***** RECORDS SHOWN

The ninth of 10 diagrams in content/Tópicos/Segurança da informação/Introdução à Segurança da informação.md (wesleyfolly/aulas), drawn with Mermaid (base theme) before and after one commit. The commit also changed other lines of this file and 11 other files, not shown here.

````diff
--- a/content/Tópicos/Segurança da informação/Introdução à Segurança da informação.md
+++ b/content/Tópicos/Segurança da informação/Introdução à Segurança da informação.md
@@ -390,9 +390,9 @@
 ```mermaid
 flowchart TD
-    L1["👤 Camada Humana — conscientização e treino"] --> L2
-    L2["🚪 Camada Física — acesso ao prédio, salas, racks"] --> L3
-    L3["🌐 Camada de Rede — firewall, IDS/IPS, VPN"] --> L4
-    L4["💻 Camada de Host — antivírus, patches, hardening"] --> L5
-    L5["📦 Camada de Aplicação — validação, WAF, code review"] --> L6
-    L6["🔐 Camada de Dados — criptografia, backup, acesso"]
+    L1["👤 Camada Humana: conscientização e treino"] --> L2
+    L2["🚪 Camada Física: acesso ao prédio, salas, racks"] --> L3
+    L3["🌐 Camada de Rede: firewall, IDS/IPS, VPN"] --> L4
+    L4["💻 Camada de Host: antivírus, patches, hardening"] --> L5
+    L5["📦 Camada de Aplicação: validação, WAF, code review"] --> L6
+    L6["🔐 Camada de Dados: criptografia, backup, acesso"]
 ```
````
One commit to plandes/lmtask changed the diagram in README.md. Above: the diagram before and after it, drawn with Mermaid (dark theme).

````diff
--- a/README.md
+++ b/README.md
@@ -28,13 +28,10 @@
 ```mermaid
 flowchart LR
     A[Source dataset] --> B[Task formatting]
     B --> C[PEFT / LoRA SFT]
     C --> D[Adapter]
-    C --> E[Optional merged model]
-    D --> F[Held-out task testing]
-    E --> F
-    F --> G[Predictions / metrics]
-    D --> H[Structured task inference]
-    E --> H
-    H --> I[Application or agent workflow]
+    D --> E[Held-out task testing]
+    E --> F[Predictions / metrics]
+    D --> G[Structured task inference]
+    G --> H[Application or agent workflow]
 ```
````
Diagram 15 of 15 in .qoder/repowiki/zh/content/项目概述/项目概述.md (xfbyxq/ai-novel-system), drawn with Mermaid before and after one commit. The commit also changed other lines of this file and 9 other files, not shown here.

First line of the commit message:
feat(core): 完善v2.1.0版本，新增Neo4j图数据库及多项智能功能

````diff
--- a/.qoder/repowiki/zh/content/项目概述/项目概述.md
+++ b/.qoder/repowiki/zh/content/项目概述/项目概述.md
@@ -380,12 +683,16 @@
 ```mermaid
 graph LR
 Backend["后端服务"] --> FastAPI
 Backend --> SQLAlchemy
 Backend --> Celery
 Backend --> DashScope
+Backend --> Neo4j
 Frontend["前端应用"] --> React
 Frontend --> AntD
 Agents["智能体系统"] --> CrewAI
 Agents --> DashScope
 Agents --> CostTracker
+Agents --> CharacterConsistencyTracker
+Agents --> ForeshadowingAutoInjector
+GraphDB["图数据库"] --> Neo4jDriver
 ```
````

**********

Please copy exactly, and only, the lines running from the one containing "G[Predictions / metrics]" through the end of the listing.

-    F --> G[Predictions / metrics]
-    D --> H[Structured task inference]
-    E --> H
-    H --> I[Application or agent workflow]
+    D --> E[Held-out task testing]
+    E --> F[Predictions / metrics]
+    D --> G[Structured task inference]
+    G --> H[Application or agent workflow]
 ```
````
Diagram 15 of 15 in .qoder/repowiki/zh/content/项目概述/项目概述.md (xfbyxq/ai-novel-system), drawn with Mermaid before and after one commit. The commit also changed other lines of this file and 9 other files, not shown here.

First line of the commit message:
feat(core): 完善v2.1.0版本，新增Neo4j图数据库及多项智能功能

````diff
--- a/.qoder/repowiki/zh/content/项目概述/项目概述.md
+++ b/.qoder/repowiki/zh/content/项目概述/项目概述.md
@@ -380,12 +683,16 @@
 ```mermaid
 graph LR
 Backend["后端服务"] --> FastAPI
 Backend --> SQLAlchemy
 Backend --> Celery
 Backend --> DashScope
+Backend --> Neo4j
 Frontend["前端应用"] --> React
 Frontend --> AntD
 Agents["智能体系统"] --> CrewAI
 Agents --> DashScope
 Agents --> CostTracker
+Agents --> CharacterConsistencyTracker
+Agents --> ForeshadowingAutoInjector
+GraphDB["图数据库"] --> Neo4jDriver
 ```
````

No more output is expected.